## Exercise details:
Count up the lines below that include the string "import" and report the number by itself.

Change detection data
Content starts

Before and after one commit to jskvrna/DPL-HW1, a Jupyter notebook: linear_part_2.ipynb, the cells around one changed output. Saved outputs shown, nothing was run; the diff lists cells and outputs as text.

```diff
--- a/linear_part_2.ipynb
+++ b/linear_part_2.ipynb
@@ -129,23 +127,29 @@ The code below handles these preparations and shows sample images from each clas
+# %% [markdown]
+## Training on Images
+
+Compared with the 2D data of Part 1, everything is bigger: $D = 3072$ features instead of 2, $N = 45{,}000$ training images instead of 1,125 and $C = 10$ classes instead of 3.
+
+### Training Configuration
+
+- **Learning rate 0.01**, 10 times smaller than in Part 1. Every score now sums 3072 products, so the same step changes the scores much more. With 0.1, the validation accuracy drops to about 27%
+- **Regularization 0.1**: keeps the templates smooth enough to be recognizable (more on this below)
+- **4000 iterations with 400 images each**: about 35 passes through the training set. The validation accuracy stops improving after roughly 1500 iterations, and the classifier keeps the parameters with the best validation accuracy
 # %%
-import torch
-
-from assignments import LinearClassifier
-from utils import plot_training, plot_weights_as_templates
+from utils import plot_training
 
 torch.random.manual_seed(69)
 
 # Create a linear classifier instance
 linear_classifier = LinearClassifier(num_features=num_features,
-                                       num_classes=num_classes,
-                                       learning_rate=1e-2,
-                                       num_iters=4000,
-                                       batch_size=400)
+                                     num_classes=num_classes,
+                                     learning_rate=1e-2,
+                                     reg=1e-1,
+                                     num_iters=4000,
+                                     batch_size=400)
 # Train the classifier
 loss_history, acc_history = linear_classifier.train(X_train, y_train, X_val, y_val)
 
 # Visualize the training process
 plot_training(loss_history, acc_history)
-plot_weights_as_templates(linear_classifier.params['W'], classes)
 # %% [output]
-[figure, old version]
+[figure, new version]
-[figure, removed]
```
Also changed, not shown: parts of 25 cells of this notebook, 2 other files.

Content ends

## Answer for the task:
4